---- Information given
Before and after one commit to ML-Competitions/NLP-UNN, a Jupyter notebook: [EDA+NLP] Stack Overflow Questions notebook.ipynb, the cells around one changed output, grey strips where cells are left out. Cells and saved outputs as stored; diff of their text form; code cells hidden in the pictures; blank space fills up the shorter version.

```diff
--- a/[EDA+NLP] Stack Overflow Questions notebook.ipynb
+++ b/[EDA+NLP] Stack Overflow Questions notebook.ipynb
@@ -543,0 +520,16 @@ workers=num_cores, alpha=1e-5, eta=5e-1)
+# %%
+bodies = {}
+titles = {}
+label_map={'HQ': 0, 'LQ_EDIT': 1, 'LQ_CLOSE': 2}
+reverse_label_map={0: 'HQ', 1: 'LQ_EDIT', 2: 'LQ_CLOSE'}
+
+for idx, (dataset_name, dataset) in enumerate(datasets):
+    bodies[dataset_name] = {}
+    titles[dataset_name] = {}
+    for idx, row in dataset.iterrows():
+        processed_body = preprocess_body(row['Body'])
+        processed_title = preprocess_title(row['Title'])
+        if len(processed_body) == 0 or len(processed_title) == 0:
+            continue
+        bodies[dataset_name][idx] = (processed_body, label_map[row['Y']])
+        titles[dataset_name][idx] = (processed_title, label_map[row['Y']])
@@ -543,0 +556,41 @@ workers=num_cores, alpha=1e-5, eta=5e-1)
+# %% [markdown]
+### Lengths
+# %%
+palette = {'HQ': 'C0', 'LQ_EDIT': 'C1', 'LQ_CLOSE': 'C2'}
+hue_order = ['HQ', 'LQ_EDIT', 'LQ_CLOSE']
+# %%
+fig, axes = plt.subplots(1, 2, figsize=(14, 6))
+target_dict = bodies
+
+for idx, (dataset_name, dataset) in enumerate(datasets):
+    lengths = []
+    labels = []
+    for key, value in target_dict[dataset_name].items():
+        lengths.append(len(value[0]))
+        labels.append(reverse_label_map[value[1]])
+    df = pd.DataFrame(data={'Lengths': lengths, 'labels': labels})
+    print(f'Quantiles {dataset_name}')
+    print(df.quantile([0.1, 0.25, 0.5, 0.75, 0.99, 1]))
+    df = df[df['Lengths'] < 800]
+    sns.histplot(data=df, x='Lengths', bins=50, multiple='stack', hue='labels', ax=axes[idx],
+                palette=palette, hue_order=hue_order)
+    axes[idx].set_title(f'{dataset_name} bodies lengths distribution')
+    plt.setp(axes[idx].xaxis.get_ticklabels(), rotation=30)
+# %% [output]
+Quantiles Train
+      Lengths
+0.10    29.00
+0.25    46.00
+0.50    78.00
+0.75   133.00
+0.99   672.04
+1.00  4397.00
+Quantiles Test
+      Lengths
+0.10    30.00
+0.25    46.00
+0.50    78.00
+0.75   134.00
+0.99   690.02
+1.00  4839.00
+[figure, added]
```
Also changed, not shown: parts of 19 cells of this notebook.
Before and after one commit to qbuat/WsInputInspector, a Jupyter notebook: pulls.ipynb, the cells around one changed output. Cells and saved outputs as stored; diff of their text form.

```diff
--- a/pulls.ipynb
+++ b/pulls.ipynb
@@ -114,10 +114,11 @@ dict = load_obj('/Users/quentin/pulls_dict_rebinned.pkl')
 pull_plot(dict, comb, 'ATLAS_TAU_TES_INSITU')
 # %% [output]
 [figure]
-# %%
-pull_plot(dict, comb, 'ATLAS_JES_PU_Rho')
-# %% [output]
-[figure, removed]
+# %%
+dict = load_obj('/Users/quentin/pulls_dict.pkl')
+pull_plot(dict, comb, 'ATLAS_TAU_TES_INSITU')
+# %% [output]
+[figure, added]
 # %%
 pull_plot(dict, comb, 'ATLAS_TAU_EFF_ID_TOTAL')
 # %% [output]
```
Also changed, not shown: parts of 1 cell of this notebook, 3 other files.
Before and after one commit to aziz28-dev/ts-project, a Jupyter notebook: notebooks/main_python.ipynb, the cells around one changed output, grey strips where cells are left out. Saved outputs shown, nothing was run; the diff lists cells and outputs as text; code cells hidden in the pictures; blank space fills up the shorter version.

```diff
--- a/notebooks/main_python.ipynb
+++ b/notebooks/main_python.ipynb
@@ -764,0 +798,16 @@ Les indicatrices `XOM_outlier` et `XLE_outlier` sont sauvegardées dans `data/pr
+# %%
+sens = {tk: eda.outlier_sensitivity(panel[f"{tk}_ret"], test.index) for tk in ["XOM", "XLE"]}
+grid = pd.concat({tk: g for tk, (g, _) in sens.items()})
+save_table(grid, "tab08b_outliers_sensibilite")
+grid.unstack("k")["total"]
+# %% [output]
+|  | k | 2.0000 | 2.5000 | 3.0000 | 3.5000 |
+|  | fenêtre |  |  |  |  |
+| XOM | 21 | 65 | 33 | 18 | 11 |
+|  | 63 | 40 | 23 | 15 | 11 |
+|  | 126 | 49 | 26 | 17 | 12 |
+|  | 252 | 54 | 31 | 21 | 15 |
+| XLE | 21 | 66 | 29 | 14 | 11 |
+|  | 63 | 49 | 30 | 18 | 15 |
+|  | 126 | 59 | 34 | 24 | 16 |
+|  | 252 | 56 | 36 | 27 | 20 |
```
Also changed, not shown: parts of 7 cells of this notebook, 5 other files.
--------
Using the records above, pull out each line where the word "strips" occurs.

Before and after one commit to ML-Competitions/NLP-UNN, a Jupyter notebook: [EDA+NLP] Stack Overflow Questions notebook.ipynb, the cells around one changed output, grey strips where cells are left out. Cells and saved outputs as stored; diff of their text form; code cells hidden in the pictures; blank space fills up the shorter version.
Before and after one commit to aziz28-dev/ts-project, a Jupyter notebook: notebooks/main_python.ipynb, the cells around one changed output, grey strips where cells are left out. Saved outputs shown, nothing was run; the diff lists cells and outputs as text; code cells hidden in the pictures; blank space fills up the shorter version.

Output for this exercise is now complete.